In 1990, after seven years of teaching at Harvard, Eric Mazur, now Balkanski professor of physics and applied physics, was delivering clear, polished lectures and demonstrations and getting high student evaluations for his introductory Physics 11 course, populated mainly by premed and engineering students who were successfully solving complicated problems. Then he discovered that his success as a teacher “was a complete illusion, a house of cards.”
Video guided notes/reflection:
8 minutes from Professor Mazur’s physics class:
In a traditional lecture course
- Only 10% of students could state a fact from the lecture 15 minutes after class
- Post-test scores were 25% higher than pre-test scores
In a Peer-instruction (what Professor Mazur does) class:
- 90% of students could state a fact from the lecture 2 days after class
- Post-test scores were 50-70% higher than pre-test scores.
Source: University of Colorado, Interactive Learning Study (2008).

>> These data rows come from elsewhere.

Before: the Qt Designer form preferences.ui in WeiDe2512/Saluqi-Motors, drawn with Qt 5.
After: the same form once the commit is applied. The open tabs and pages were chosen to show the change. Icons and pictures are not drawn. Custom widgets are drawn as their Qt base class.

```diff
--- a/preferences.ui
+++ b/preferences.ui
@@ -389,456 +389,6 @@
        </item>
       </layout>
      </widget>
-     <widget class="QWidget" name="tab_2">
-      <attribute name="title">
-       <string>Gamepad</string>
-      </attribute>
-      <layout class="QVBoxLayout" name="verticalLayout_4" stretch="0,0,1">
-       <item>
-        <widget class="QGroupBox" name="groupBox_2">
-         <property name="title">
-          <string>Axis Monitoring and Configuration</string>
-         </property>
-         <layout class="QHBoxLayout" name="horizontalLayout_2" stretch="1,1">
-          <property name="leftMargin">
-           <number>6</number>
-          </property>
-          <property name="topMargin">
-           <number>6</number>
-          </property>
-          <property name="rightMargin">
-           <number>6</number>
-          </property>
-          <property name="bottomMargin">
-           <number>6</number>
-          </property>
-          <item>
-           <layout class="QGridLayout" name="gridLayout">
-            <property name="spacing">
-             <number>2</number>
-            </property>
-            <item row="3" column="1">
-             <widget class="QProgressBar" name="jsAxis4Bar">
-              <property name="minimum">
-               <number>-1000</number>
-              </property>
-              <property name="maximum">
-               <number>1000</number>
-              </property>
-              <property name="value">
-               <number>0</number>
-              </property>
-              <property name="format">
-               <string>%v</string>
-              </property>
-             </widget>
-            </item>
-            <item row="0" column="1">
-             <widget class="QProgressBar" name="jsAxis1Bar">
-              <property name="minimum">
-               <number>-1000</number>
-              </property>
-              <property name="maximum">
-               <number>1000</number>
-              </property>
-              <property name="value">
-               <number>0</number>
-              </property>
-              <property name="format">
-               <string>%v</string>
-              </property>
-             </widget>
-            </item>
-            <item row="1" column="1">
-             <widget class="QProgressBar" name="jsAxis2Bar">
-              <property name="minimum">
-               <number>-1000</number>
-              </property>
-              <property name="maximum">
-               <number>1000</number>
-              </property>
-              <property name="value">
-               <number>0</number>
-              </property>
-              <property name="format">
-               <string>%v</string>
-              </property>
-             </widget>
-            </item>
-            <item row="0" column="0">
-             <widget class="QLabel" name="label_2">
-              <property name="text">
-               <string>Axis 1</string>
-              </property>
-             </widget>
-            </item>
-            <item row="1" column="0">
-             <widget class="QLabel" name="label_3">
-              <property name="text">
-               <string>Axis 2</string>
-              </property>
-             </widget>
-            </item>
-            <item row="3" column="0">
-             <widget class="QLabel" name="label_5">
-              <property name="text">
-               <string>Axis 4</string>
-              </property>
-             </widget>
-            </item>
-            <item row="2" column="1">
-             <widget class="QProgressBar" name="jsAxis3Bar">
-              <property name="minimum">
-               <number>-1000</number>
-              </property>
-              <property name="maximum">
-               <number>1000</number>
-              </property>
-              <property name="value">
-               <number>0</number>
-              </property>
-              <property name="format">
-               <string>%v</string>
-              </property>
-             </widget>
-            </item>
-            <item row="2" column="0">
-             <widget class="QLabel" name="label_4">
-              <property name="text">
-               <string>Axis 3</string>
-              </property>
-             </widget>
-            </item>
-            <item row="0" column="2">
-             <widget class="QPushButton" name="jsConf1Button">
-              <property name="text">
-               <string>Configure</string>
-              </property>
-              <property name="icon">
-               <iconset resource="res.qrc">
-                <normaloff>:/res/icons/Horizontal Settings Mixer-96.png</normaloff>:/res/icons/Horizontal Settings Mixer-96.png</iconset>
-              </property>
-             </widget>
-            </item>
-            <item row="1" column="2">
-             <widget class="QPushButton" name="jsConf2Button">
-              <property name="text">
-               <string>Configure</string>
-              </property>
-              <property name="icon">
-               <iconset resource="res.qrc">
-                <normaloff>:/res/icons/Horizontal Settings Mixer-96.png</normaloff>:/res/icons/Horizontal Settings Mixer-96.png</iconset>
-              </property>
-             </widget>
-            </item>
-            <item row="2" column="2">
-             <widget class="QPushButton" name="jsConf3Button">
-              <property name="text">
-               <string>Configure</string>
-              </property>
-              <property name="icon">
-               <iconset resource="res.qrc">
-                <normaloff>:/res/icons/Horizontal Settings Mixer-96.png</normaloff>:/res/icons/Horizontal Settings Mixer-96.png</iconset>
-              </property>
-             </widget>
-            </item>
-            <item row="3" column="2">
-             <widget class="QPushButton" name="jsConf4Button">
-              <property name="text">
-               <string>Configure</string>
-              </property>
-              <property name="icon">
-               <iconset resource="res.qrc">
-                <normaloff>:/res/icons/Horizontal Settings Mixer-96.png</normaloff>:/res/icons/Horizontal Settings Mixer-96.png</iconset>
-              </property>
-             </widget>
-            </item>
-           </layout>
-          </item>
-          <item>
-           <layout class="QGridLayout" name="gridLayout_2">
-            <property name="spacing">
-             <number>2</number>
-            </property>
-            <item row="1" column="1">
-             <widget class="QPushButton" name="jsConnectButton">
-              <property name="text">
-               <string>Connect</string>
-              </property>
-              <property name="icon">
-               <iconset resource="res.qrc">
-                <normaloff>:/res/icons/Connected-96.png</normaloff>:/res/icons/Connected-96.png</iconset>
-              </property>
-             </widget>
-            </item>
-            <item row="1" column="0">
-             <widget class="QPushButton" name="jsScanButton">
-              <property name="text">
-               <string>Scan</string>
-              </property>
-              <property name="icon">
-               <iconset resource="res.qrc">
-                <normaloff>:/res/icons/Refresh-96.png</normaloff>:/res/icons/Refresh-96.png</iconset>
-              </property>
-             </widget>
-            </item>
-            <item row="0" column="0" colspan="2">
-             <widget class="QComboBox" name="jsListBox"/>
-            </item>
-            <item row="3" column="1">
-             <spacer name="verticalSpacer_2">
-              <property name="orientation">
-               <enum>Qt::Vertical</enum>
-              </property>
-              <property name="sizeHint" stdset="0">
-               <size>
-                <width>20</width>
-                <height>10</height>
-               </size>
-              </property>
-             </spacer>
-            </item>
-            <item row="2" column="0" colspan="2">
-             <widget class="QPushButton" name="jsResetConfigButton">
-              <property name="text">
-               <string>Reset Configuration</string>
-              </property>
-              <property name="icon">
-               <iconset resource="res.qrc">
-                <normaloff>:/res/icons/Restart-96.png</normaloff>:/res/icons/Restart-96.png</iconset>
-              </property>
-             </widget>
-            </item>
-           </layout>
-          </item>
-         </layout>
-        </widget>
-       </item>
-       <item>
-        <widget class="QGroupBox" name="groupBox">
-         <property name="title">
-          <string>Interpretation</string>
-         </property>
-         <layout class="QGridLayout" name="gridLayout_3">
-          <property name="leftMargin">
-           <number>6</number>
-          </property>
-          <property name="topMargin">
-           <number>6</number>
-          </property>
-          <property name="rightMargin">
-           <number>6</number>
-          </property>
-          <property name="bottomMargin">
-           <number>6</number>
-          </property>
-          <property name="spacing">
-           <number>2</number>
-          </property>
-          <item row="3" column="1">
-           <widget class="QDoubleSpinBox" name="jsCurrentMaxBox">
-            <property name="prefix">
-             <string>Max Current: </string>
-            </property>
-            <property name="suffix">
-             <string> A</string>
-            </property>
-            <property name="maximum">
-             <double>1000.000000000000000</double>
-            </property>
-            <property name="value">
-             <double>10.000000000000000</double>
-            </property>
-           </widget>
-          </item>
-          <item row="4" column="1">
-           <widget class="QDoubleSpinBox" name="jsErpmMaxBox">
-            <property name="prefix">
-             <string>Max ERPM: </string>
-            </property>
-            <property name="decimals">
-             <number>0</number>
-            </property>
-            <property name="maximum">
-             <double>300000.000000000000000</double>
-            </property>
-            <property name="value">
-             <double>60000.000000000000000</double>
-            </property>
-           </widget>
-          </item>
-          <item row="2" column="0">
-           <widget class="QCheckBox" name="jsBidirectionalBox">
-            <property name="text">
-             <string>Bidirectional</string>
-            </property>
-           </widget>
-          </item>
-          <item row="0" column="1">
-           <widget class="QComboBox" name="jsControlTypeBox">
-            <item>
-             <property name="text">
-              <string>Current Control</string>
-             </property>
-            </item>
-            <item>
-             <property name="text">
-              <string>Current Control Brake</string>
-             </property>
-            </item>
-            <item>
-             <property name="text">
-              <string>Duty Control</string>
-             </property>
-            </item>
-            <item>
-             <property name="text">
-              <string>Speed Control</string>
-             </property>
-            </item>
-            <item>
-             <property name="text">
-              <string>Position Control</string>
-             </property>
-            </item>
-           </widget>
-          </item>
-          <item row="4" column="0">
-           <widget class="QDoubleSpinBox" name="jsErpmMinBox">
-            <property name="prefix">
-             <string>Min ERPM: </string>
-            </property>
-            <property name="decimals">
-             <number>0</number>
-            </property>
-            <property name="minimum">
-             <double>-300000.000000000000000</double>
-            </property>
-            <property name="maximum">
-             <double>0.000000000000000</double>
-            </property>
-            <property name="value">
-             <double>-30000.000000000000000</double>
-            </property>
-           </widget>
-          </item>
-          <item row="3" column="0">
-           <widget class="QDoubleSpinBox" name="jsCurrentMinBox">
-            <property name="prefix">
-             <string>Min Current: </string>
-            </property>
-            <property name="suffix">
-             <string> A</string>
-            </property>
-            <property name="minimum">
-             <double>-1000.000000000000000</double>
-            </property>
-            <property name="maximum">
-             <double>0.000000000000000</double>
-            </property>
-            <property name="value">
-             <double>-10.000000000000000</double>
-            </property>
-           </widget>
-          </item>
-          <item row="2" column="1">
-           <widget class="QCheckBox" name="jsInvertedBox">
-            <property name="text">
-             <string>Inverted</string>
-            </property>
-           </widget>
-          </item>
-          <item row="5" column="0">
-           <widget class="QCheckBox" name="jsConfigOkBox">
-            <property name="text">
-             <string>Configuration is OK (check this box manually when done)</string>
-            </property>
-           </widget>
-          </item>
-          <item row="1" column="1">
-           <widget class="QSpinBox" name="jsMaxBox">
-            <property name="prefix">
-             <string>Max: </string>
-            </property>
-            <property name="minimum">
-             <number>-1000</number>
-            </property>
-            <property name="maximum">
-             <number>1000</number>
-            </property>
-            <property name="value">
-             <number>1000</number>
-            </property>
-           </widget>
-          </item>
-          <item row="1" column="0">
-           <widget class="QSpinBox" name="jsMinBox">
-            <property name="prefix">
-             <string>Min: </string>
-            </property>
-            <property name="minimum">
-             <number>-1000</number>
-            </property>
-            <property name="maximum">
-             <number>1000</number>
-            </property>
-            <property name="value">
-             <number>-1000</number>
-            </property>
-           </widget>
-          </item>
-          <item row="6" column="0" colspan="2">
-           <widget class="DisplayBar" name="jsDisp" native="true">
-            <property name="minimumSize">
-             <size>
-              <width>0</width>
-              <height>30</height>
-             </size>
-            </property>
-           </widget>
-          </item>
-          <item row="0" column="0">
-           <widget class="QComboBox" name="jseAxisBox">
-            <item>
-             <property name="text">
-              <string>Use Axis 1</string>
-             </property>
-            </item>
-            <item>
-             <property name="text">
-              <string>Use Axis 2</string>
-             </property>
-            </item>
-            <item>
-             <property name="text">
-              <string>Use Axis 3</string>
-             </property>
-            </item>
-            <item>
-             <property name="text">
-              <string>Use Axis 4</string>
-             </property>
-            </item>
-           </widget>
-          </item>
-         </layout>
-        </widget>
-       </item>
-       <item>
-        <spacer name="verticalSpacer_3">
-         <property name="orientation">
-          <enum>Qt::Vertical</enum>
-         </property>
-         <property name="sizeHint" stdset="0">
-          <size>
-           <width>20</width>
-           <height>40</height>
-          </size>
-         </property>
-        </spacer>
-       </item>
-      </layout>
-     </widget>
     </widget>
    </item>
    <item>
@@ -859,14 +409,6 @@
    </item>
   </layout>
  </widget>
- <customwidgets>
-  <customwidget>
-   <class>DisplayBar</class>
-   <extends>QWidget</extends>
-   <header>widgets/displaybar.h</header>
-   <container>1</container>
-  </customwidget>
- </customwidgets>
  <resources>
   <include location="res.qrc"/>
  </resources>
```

If you are able, please post your answer to the final reflection question (#11) in the comments section of this post.